Non-native invasive shrimp found in UK waters
Dikerogammarus villosus, common name ‘invasive' (or 'killer') shrimp, has been found at three locations in UK waters: Grafham Water in Cambridgeshire, Cardiff Bay in South Wales, and Eglwys Nunydd Reservoir in Port Talbot, South Wales, and Barton Broad, Norfolk.
Dubbed the killer shrimp by biologists for its appetite for native species like shrimp, young fish and insect larvae, it can alter the ecology of the habitats it invades.
Invasive species awareness campaign
Our invasive species expert, Trevor Renals, was at the launch of a government campaign on the River Wandle in South London to highlight the problems of five invasive species:
What are invasive species?
Animals and plants that have been introduced to a place where they do not naturally occur are known as non-native species. Many of these live happily in the UK without causing a problem but a few become what's called invasive.
Invasive species upset the balance of the ecosystem as they may be bigger, faster growing or more aggressive than the native species. They may also have fewer natural predators to control numbers. The native species are often unable to compete and fairly quickly the invasive species take over.

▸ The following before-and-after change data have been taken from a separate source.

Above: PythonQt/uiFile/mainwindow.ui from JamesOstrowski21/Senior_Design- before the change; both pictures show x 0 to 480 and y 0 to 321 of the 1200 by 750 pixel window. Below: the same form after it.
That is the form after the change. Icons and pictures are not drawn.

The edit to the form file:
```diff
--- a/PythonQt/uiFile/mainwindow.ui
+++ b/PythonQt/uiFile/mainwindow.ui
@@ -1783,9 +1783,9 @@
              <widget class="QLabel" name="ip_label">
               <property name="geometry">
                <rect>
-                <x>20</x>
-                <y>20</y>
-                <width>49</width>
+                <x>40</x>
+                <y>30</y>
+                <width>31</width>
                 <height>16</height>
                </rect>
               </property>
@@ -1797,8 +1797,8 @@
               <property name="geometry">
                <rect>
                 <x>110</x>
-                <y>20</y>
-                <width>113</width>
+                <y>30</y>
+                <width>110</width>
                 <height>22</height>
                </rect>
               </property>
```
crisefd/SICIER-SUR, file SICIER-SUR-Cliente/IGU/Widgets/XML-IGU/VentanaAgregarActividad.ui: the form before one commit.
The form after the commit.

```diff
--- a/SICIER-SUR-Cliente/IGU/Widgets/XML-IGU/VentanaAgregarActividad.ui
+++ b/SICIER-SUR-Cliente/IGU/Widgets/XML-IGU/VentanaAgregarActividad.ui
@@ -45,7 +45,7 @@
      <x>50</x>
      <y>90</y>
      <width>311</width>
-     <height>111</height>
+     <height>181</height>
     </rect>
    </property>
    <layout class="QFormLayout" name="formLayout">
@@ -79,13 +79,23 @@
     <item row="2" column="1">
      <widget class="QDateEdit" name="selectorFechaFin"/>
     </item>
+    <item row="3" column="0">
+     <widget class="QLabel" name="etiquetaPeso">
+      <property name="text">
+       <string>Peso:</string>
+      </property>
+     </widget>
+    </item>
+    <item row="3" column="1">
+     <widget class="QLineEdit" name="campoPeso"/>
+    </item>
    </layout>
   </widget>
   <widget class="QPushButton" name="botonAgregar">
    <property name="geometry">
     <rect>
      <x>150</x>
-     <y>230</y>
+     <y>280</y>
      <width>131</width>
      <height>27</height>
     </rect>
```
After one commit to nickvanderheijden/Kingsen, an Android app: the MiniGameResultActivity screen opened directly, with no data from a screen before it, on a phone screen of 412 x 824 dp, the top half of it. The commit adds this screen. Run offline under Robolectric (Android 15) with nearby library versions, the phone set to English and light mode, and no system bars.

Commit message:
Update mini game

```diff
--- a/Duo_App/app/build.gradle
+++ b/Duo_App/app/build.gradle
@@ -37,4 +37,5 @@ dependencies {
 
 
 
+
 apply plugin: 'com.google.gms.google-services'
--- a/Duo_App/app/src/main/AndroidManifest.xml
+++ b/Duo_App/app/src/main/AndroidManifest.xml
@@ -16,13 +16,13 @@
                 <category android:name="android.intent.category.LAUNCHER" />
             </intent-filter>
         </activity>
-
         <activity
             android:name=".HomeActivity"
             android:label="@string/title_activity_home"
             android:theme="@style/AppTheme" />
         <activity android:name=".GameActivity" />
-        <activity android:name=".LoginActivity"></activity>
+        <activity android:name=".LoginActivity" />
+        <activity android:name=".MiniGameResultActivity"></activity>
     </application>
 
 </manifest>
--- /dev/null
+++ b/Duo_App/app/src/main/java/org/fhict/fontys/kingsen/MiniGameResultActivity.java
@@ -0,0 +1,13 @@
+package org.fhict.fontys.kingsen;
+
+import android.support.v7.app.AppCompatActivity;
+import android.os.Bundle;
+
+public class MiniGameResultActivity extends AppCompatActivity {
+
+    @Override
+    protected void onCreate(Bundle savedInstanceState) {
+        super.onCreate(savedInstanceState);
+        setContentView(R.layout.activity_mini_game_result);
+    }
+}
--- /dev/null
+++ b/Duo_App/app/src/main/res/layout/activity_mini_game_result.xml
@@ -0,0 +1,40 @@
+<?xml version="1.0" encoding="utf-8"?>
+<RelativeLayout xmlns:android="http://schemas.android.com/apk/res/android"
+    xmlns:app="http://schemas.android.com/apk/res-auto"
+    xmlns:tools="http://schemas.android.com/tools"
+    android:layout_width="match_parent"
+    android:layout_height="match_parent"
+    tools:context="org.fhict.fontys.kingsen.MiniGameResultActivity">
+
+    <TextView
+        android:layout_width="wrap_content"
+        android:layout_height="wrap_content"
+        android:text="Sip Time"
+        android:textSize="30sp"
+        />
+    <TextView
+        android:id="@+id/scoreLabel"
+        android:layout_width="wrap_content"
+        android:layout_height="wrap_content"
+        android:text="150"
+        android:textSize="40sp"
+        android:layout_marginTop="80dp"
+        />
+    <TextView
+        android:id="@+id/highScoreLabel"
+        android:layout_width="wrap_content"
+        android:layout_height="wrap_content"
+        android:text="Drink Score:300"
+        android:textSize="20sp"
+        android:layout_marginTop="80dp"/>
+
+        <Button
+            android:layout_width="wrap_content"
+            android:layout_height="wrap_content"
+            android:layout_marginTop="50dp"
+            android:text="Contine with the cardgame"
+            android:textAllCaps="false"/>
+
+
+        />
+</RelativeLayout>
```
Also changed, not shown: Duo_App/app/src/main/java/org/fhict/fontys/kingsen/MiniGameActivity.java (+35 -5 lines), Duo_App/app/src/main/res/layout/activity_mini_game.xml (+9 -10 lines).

Help and advice
We have published a new leaflet to give you advice on how to manage invasive non-native plants in or near fresh water.
Over the winter months we receive very few applications for herbicide agreements due to the nature of the application. If you know you will be carrying out a spraying activity during the following spring and summer, we ask that you submit your application during the winter months. We can then process your agreement much quicker and in plenty of time for you to carry out your spraying activity.
If you plan to use herbicides to control aquatic or bankside weeds please complete the application form below and return it to us at the address shown in the form. Please read the guidance notes first.
Aerial spray pesticides and herbicides
If you plan to aerial spray pesticides or herbicides on land within 250 metres of water, you must give us at least 72 hours notice by completing the application form below. Please return it to us at the address shown on the form, ensuring you read the guidance notes first.
Please note: it would help us if you could return the form at least three weeks before spraying.